Occupational health and safety (OHS) is rarely reported on in the mainstream newspapers but every week OHS is there, adding a contect to a scandal or subtext to a public health risk. Last weekend was no different. The Guardian of September 16, 2023 reported on a review of personal relationships by BP, a prison escape, deaths from air pollution, a more relaxed approach to work, shoplifting and customer aggression, and more.
Occupational health and safety (OHS) is a remarkably insular profession. It tends to narrow its focus on legislative compliance even though Social Determinants of Health is a core unit of tertiary OHS education. OHS professionals are also notably weak in understanding the business realities that their employers and customers face. This inability to understand the economic realities is a common criticism of OHS, not reflecting “common sense” and being naïve.
To understand OHS’ limitations and potential, it is necessary to have a basic knowledge of the economic and political ideologies under which clients and employers work. “The Big Myth – How American Business Taught Us to Loathe Government and Love the Free Market”, by Naomi Oreskes and Erik M Conway, contributes to that understanding.
Occupational health and safety (OHS) has long been stripped of emotion through an emphasis on evidence, finances, compliance, objectivity, rationality, auditing and key performance indicators.

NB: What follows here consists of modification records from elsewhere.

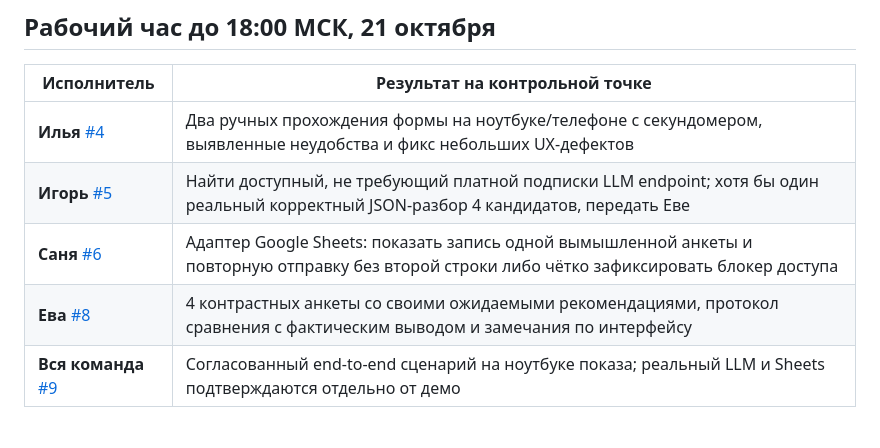
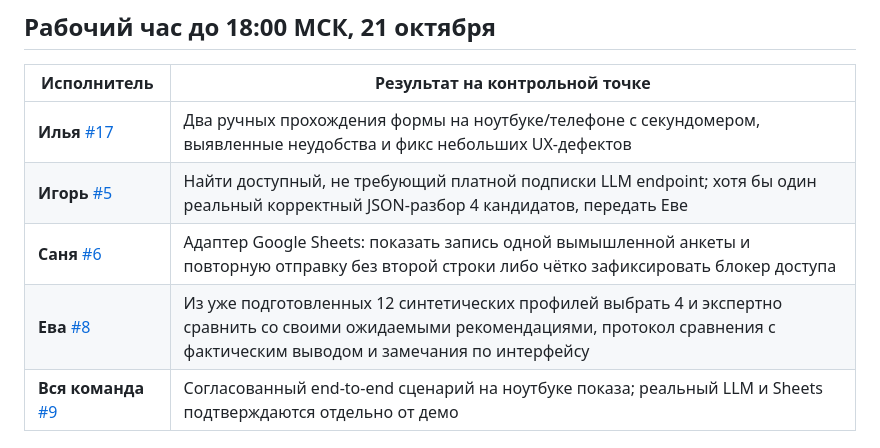
Before and after one commit to Ai-b0ss/code-with-purpose-2-2026, a Markdown page: docs/09-delivery-roadmap.md, the part around the change. Rendered like a GitHub page.

Commit message:
docs: clarify synthetic scores, fix missing JSON link and refresh tasks

```diff
--- a/docs/09-delivery-roadmap.md
+++ b/docs/09-delivery-roadmap.md
@@ -13,10 +13,10 @@
 
 | Исполнитель | Результат на контрольной точке |
 | --- | --- |
-| **Илья** [#4](https://github.com/Ai-b0ss/code-with-purpose-2-2026/issues/4) | Два ручных прохождения формы на ноутбуке/телефоне с секундомером, выявленные неудобства и фикс небольших UX-дефектов |
+| **Илья** [#17](https://github.com/Ai-b0ss/code-with-purpose-2-2026/issues/17) | Два ручных прохождения формы на ноутбуке/телефоне с секундомером, выявленные неудобства и фикс небольших UX-дефектов |
 | **Игорь** [#5](https://github.com/Ai-b0ss/code-with-purpose-2-2026/issues/5) | Найти доступный, не требующий платной подписки LLM endpoint; хотя бы один реальный корректный JSON-разбор 4 кандидатов, передать Еве |
 | **Саня** [#6](https://github.com/Ai-b0ss/code-with-purpose-2-2026/issues/6) | Адаптер Google Sheets: показать запись одной вымышленной анкеты и повторную отправку без второй строки либо чётко зафиксировать блокер доступа |
-| **Ева** [#8](https://github.com/Ai-b0ss/code-with-purpose-2-2026/issues/8) | 4 контрастных анкеты со своими ожидаемыми рекомендациями, протокол сравнения с фактическим выводом и замечания по интерфейсу |
+| **Ева** [#8](https://github.com/Ai-b0ss/code-with-purpose-2-2026/issues/8) | Из уже подготовленных 12 синтетических профилей выбрать 4 и экспертно сравнить со своими ожидаемыми рекомендациями, протокол сравнения с фактическим выводом и замечания по интерфейсу |
 | **Вся команда** [#9](https://github.com/Ai-b0ss/code-with-purpose-2-2026/issues/9) | Согласованный end-to-end сценарий на ноутбуке показа; реальный LLM и Sheets подтверждаются отдельно от демо |
 
 ## Что ещё обязательно доделать до защиты
```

The tide is turning slightly with increased attention on mental health, respect, psychosocial factors, and regaining a professional humanity. This OHS approach remains on the fringes of OHS as the dominance of profit from decades of neoliberal economics and politics continues.
But perhaps what the OHS profession needs is to connect with Love.
Recently the Australian Industry Group Chief Executive, Innes Willox, addressed the National Press Club in Canberra. The AIGroup is one of the “go to” business groups, along with the Business Council of Australia and mining industry groups, that the business media knows will comment on anything when asked, and frequently when not asked. Willox’s August presentation was on Industrial Relations, but it also illustrates the workplace and political culture in which occupational health and safety (OHS) must operate.
Ten years ago, I was enlightened by a presentation on masculinity and occupational health and safety (OHS) by Dean Laplonge at a safety conference in Canberra. He has continued researching that interconnection, and visiting WA and recently released his latest report written for WorkSafe WA after a series of “roadshows”.
After years of scandals in what has been described as the epitome of toxic masculinity, the West Australian mining industry claims to have changed its culture and created a psychologically safer work environment. Culture-As-Usual was not an option after multiple exposures of work-related suicides, sexual assaults, and harassment uncovered by independent and parliamentary inquiries. Laplonge revisited Western Australia and reported on the progress.
Occupational health and safety (OHS) seminars can be a bit hit-and-miss. Sometimes they seem to be a front for promoting a new management program, but every so often, the information offered is perceptive and rewarding. Herbert Smith Freehills partner Steve Bell has been consistently rewarding over many years. No quoting Section 321 of an OHS Act or PowerPoint slide of obscure and semi-important court cases here. His latest seminar appearance covered
- Due Diligence,
- Industrial Manslaughter,
- Psychosocial Risk Assessments
- OHS Harmonisation.
Coincidentally, as Europe burns and a little blog in Australia writes about the occupational context of excessive heat, a new book called Heat – Life and Death on a scorched planet was in the bookstores. Jeff Goodell, like so many North American authors, writes for his local readers even though his publishers sell books globally.
However, he does address the occupational health and safety (OHS) impacts of heat and offers some adaptations.